EXERCISE:
Write out all the records exactly, and keep any images out.

DATA TO USE:
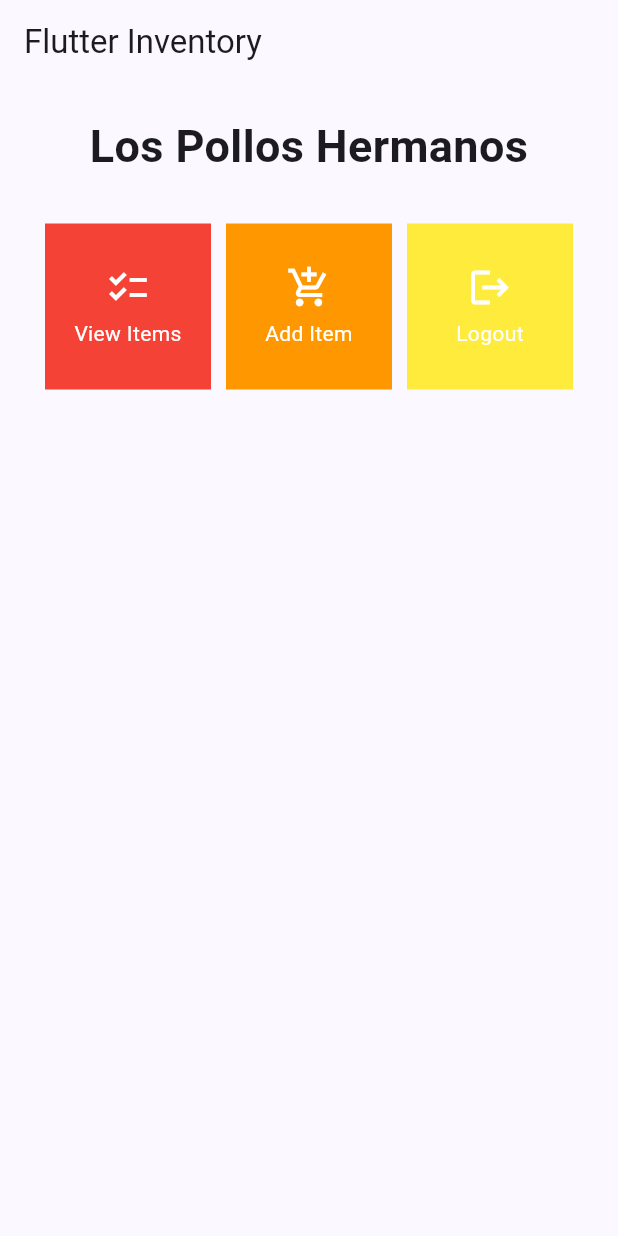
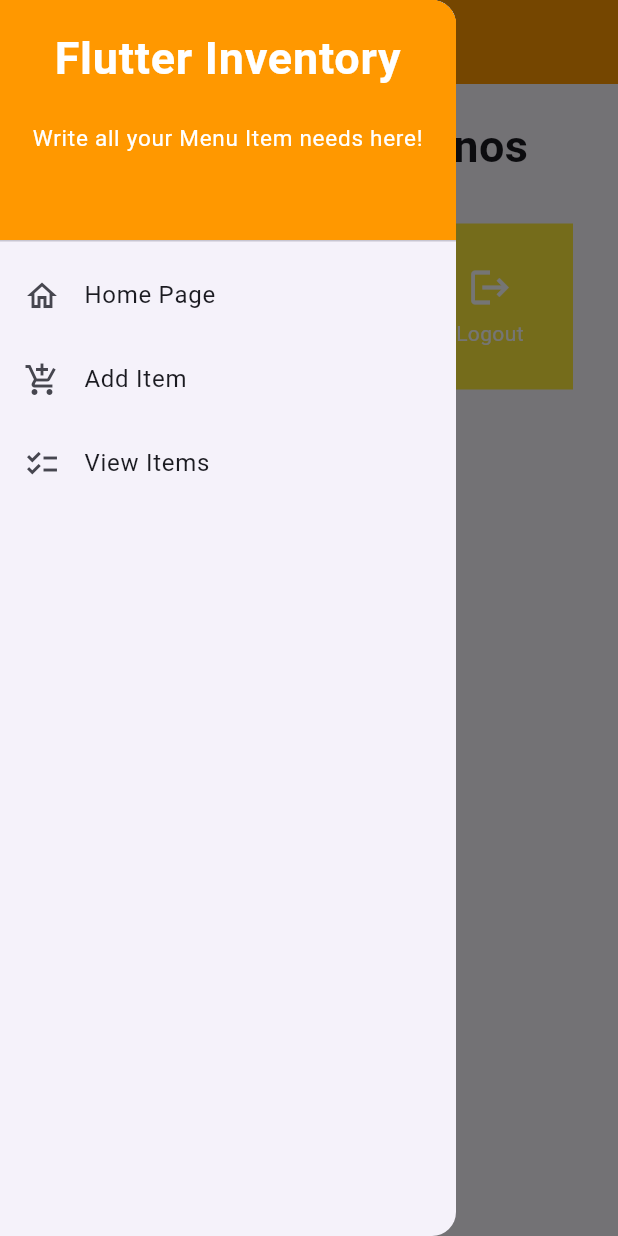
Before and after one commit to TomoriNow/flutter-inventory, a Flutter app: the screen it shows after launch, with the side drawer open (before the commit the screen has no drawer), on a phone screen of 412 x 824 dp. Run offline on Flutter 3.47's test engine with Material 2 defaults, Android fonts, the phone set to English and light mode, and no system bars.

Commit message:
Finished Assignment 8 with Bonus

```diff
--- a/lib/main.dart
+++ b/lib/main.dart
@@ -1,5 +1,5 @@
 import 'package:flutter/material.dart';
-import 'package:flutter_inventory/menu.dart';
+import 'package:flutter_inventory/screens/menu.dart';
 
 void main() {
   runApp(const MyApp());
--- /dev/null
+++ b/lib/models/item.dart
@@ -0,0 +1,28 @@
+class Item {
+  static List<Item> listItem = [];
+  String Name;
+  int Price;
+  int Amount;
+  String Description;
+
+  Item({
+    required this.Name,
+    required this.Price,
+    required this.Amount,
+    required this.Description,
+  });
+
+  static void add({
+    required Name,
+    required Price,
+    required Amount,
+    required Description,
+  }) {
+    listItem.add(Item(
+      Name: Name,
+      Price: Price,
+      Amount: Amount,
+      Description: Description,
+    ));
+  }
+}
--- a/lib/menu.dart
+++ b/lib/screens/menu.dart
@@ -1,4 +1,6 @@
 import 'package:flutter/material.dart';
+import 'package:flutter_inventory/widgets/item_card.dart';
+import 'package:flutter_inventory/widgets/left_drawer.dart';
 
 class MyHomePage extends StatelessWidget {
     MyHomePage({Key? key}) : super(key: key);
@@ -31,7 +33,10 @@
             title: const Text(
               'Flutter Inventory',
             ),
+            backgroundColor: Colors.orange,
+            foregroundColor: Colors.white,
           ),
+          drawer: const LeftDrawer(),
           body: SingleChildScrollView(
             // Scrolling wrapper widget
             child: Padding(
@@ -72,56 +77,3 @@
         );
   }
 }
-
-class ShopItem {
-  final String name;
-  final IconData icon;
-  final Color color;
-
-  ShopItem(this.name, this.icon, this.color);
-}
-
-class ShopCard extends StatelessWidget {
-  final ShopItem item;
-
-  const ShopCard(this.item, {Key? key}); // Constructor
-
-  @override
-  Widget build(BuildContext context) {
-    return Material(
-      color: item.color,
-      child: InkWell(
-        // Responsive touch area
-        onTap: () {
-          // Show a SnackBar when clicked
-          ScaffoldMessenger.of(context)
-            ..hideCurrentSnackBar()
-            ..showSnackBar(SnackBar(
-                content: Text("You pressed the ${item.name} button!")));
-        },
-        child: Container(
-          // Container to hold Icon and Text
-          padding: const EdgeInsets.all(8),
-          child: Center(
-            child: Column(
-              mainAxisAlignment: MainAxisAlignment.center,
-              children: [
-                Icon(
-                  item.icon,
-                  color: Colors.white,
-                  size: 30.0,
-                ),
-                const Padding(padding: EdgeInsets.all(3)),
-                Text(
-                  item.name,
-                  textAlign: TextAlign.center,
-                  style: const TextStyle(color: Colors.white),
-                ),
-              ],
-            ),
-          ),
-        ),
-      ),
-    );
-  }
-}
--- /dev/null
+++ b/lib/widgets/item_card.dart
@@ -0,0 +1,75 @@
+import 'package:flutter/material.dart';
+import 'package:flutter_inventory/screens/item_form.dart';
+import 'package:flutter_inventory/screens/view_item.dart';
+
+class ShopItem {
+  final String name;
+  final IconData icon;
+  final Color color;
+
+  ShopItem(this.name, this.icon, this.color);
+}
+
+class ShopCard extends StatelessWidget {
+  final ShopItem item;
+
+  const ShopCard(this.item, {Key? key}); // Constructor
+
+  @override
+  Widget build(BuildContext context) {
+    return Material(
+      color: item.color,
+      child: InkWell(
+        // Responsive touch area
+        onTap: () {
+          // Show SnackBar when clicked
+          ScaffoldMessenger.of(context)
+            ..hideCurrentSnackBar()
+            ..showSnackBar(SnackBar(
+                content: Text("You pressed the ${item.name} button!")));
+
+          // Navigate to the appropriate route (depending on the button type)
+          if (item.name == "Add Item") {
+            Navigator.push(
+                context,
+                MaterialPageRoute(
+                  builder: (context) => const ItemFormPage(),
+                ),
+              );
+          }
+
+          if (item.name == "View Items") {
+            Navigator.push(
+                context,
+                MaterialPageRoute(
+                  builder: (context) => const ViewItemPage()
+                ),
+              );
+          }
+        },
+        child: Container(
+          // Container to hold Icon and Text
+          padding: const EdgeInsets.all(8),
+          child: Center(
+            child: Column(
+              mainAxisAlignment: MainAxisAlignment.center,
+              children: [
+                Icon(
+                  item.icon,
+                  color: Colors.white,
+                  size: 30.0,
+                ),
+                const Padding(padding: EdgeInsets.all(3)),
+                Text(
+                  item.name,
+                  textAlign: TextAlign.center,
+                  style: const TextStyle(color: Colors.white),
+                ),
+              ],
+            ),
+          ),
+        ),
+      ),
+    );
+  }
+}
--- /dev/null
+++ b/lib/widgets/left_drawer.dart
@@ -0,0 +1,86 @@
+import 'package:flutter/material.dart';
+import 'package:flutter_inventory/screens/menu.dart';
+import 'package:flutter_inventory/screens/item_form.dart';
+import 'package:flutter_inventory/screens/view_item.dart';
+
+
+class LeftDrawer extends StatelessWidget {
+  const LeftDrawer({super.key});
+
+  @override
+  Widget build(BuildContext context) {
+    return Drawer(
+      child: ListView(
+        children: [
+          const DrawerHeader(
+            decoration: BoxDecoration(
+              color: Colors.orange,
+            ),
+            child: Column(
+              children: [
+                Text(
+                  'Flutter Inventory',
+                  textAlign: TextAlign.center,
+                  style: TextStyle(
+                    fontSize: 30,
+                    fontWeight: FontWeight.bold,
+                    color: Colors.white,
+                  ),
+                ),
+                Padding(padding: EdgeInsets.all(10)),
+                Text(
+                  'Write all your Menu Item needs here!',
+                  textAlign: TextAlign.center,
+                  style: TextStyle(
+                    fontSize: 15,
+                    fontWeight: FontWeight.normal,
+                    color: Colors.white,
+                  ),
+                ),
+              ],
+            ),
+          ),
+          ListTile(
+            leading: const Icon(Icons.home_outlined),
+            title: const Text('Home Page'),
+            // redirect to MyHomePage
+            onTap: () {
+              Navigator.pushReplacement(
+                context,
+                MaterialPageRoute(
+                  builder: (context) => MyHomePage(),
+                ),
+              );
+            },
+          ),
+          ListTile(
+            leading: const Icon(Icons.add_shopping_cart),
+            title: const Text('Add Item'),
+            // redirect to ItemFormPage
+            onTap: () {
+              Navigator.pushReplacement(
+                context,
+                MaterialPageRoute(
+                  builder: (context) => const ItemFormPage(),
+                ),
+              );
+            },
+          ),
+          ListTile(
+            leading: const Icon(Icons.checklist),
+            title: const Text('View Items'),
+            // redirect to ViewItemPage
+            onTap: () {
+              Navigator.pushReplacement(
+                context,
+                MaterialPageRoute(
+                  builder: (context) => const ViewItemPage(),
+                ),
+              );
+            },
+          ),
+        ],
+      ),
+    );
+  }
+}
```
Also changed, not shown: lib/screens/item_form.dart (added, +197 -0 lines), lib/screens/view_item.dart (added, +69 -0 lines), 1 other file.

ANSWER BOX:
Before and after one commit to TomoriNow/flutter-inventory, a Flutter app: the screen it shows after launch, with the side drawer open (before the commit the screen has no drawer), on a phone screen of 412 x 824 dp. Run offline on Flutter 3.47's test engine with Material 2 defaults, Android fonts, the phone set to English and light mode, and no system bars.

Commit message:
Finished Assignment 8 with Bonus

```diff
--- a/lib/main.dart
+++ b/lib/main.dart
@@ -1,5 +1,5 @@
 import 'package:flutter/material.dart';
-import 'package:flutter_inventory/menu.dart';
+import 'package:flutter_inventory/screens/menu.dart';
 
 void main() {
   runApp(const MyApp());
--- /dev/null
+++ b/lib/models/item.dart
@@ -0,0 +1,28 @@
+class Item {
+  static List<Item> listItem = [];
+  String Name;
+  int Price;
+  int Amount;
+  String Description;
+
+  Item({
+    required this.Name,
+    required this.Price,
+    required this.Amount,
+    required this.Description,
+  });
+
+  static void add({
+    required Name,
+    required Price,
+    required Amount,
+    required Description,
+  }) {
+    listItem.add(Item(
+      Name: Name,
+      Price: Price,
+      Amount: Amount,
+      Description: Description,
+    ));
+  }
+}
--- a/lib/menu.dart
+++ b/lib/screens/menu.dart
@@ -1,4 +1,6 @@
 import 'package:flutter/material.dart';
+import 'package:flutter_inventory/widgets/item_card.dart';
+import 'package:flutter_inventory/widgets/left_drawer.dart';
 
 class MyHomePage extends StatelessWidget {
     MyHomePage({Key? key}) : super(key: key);
@@ -31,7 +33,10 @@
             title: const Text(
               'Flutter Inventory',
             ),
+            backgroundColor: Colors.orange,
+            foregroundColor: Colors.white,
           ),
+          drawer: const LeftDrawer(),
           body: SingleChildScrollView(
             // Scrolling wrapper widget
             child: Padding(
@@ -72,56 +77,3 @@
         );
   }
 }
-
-class ShopItem {
-  final String name;
-  final IconData icon;
-  final Color color;
-
-  ShopItem(this.name, this.icon, this.color);
-}
-
-class ShopCard extends StatelessWidget {
-  final ShopItem item;
-
-  const ShopCard(this.item, {Key? key}); // Constructor
-
-  @override
-  Widget build(BuildContext context) {
-    return Material(
-      color: item.color,
-      child: InkWell(
-        // Responsive touch area
-        onTap: () {
-          // Show a SnackBar when clicked
-          ScaffoldMessenger.of(context)
-            ..hideCurrentSnackBar()
-            ..showSnackBar(SnackBar(
-                content: Text("You pressed the ${item.name} button!")));
-        },
-        child: Container(
-          // Container to hold Icon and Text
-          padding: const EdgeInsets.all(8),
-          child: Center(
-            child: Column(
-              mainAxisAlignment: MainAxisAlignment.center,
-              children: [
-                Icon(
-                  item.icon,
-                  color: Colors.white,
-                  size: 30.0,
-                ),
-                const Padding(padding: EdgeInsets.all(3)),
-                Text(
-                  item.name,
-                  textAlign: TextAlign.center,
-                  style: const TextStyle(color: Colors.white),
-                ),
-              ],
-            ),
-          ),
-        ),
-      ),
-    );
-  }
-}
--- /dev/null
+++ b/lib/widgets/item_card.dart
@@ -0,0 +1,75 @@
+import 'package:flutter/material.dart';
+import 'package:flutter_inventory/screens/item_form.dart';
+import 'package:flutter_inventory/screens/view_item.dart';
+
+class ShopItem {
+  final String name;
+  final IconData icon;
+  final Color color;
+
+  ShopItem(this.name, this.icon, this.color);
+}
+
+class ShopCard extends StatelessWidget {
+  final ShopItem item;
+
+  const ShopCard(this.item, {Key? key}); // Constructor
+
+  @override
+  Widget build(BuildContext context) {
+    return Material(
+      color: item.color,
+      child: InkWell(
+        // Responsive touch area
+        onTap: () {
+          // Show SnackBar when clicked
+          ScaffoldMessenger.of(context)
+            ..hideCurrentSnackBar()
+            ..showSnackBar(SnackBar(
+                content: Text("You pressed the ${item.name} button!")));
+
+          // Navigate to the appropriate route (depending on the button type)
+          if (item.name == "Add Item") {
+            Navigator.push(
+                context,
+                MaterialPageRoute(
+                  builder: (context) => const ItemFormPage(),
+                ),
+              );
+          }
+
+          if (item.name == "View Items") {
+            Navigator.push(
+                context,
+                MaterialPageRoute(
+                  builder: (context) => const ViewItemPage()
+                ),
+              );
+          }
+        },
+        child: Container(
+          // Container to hold Icon and Text
+          padding: const EdgeInsets.all(8),
+          child: Center(
+            child: Column(
+              mainAxisAlignment: MainAxisAlignment.center,
+              children: [
+                Icon(
+                  item.icon,
+                  color: Colors.white,
+                  size: 30.0,
+                ),
+                const Padding(padding: EdgeInsets.all(3)),
+                Text(
+                  item.name,
+                  textAlign: TextAlign.center,
+                  style: const TextStyle(color: Colors.white),
+                ),
+              ],
+            ),
+          ),
+        ),
+      ),
+    );
+  }
+}
--- /dev/null
+++ b/lib/widgets/left_drawer.dart
@@ -0,0 +1,86 @@
+import 'package:flutter/material.dart';
+import 'package:flutter_inventory/screens/menu.dart';
+import 'package:flutter_inventory/screens/item_form.dart';
+import 'package:flutter_inventory/screens/view_item.dart';
+
+
+class LeftDrawer extends StatelessWidget {
+  const LeftDrawer({super.key});
+
+  @override
+  Widget build(BuildContext context) {
+    return Drawer(
+      child: ListView(
+        children: [
+          const DrawerHeader(
+            decoration: BoxDecoration(
+              color: Colors.orange,
+            ),
+            child: Column(
+              children: [
+                Text(
+                  'Flutter Inventory',
+                  textAlign: TextAlign.center,
+                  style: TextStyle(
+                    fontSize: 30,
+                    fontWeight: FontWeight.bold,
+                    color: Colors.white,
+                  ),
+                ),
+                Padding(padding: EdgeInsets.all(10)),
+                Text(
+                  'Write all your Menu Item needs here!',
+                  textAlign: TextAlign.center,
+                  style: TextStyle(
+                    fontSize: 15,
+                    fontWeight: FontWeight.normal,
+                    color: Colors.white,
+                  ),
+                ),
+              ],
+            ),
+          ),
+          ListTile(
+            leading: const Icon(Icons.home_outlined),
+            title: const Text('Home Page'),
+            // redirect to MyHomePage
+            onTap: () {
+              Navigator.pushReplacement(
+                context,
+                MaterialPageRoute(
+                  builder: (context) => MyHomePage(),
+                ),
+              );
+            },
+          ),
+          ListTile(
+            leading: const Icon(Icons.add_shopping_cart),
+            title: const Text('Add Item'),
+            // redirect to ItemFormPage
+            onTap: () {
+              Navigator.pushReplacement(
+                context,
+                MaterialPageRoute(
+                  builder: (context) => const ItemFormPage(),
+                ),
+              );
+            },
+          ),
+          ListTile(
+            leading: const Icon(Icons.checklist),
+            title: const Text('View Items'),
+            // redirect to ViewItemPage
+            onTap: () {
+              Navigator.pushReplacement(
+                context,
+                MaterialPageRoute(
+                  builder: (context) => const ViewItemPage(),
+                ),
+              );
+            },
+          ),
+        ],
+      ),
+    );
+  }
+}
```
Also changed, not shown: lib/screens/item_form.dart (added, +197 -0 lines), lib/screens/view_item.dart (added, +69 -0 lines), 1 other file.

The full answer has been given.